The above (I hope) clarification is merely because Juergen mentions "absolute phase / absolute polarity" and I am not sure whether he refers to the phenomenon as I do, and at least it looks like Juergen doesn't refer to what you are talking about, Pete. So, you are referring to "out of phase" (change the polarity of one of the channels is sufficient to get that), and software can do that theoretically wrong, but it is more hard than doing the absolute phase wrong, because now the + and - of one channel must change by accident. I don't see that happening ...

 

All 'n all there would be no way certain music requires to change the polarity of one of the speakers (or the recording is plain wrong and out of phase). It most certainly can happen that it requires inverting absolute phase, but to me -as one who is not sensitive to that- there are *other* phenomena in order that desire for this. If you can't switch it easily you will never know. Note though that you can always invert absolute phase by changing the polarity of both the speakers at the same time !

 

Peter

 

Lush^3-e      Lush^2      Blaxius^2      Ethernet^2     HDMI^2     XLR^2

XXHighEnd (developer)

Phasure NOS1 24/768 Async USB DAC (manufacturer)

Phasure Mach III Audio PC with Linear PSU (manufacturer)

Orelino & Orelo MKII Speakers (designer/supplier)

Link to comment
Share on other sites

My writing was about always having both channels the same phase to each other and that was, how I read the original post. I was talking about inverting the phase in both channels each time, so that they are in Phase to each other every time, but one time with positive absolute phase and the other time with negative absolute phase.

 

Juergen

 

Link to comment
Share on other sites

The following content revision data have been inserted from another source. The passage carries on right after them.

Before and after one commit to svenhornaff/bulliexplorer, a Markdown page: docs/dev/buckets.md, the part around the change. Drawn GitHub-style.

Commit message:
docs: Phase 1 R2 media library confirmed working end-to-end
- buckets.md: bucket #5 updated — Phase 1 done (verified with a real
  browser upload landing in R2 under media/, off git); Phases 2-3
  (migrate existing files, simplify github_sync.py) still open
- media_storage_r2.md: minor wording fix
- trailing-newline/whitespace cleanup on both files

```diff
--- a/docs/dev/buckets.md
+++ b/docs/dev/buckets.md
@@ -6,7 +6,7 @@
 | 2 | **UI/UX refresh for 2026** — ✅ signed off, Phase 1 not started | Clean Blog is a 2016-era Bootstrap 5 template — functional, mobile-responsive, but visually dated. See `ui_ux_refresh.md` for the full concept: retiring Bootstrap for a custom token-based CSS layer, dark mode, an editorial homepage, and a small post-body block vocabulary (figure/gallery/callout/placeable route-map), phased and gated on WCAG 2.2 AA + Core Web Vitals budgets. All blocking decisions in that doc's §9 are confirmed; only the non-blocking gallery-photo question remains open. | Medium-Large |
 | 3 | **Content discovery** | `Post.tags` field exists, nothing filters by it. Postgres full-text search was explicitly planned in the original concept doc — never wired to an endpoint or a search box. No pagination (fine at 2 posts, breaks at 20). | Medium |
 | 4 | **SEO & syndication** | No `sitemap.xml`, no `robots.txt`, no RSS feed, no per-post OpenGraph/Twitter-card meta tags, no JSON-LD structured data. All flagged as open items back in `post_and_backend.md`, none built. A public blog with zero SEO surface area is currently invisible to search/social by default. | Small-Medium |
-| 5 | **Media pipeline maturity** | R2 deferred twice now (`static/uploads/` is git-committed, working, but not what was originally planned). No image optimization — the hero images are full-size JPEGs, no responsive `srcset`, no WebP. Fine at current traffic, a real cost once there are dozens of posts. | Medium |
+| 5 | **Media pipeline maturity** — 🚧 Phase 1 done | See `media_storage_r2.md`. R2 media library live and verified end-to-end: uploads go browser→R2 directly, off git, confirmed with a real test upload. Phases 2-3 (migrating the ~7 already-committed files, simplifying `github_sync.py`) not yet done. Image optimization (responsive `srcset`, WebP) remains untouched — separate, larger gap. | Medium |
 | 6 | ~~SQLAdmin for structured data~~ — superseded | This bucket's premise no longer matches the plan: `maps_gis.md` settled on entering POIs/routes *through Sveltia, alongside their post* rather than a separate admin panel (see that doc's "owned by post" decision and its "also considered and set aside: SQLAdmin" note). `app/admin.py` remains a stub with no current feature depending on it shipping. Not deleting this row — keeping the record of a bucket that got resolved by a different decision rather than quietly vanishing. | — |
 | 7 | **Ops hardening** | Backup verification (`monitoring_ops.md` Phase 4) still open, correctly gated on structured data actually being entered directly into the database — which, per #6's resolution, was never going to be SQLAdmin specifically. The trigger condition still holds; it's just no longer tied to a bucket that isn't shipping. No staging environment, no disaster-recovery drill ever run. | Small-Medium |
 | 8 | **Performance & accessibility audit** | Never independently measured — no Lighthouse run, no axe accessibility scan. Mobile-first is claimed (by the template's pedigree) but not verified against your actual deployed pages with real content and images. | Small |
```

You must be right Juergen. If I now read the original post I come to that conclusion too.

I don't know why I didn't before.

 

Peter

 

Lush^3-e      Lush^2      Blaxius^2      Ethernet^2     HDMI^2     XLR^2

XXHighEnd (developer)

Phasure NOS1 24/768 Async USB DAC (manufacturer)

Phasure Mach III Audio PC with Linear PSU (manufacturer)

Orelino & Orelo MKII Speakers (designer/supplier)

Link to comment
Share on other sites

(which I only now realize after interpreting the original post correctly)

 

IMO this is very "normal", and nothing different from what I described about XXHE experiences.

Still strange though, but I guess all is operating so much on the micro level that something which I call "accuracy" can make it necessary to invert the Absolute Phase. Of course each level of "accuracy" is as bit perfect, so it is not about that.

 

It is an interesting subject.

 

Lush^3-e      Lush^2      Blaxius^2      Ethernet^2     HDMI^2     XLR^2

XXHighEnd (developer)

Phasure NOS1 24/768 Async USB DAC (manufacturer)

Phasure Mach III Audio PC with Linear PSU (manufacturer)

Orelino & Orelo MKII Speakers (designer/supplier)

Link to comment
Share on other sites

Create an account or sign in to comment

You need to be a member in order to leave a comment

Create an account

Sign up for a new account in our community. It's easy!

Register a new account

Sign in

Already have an account? Sign in here.

Sign In Now
 Share



×
×
  • Create New...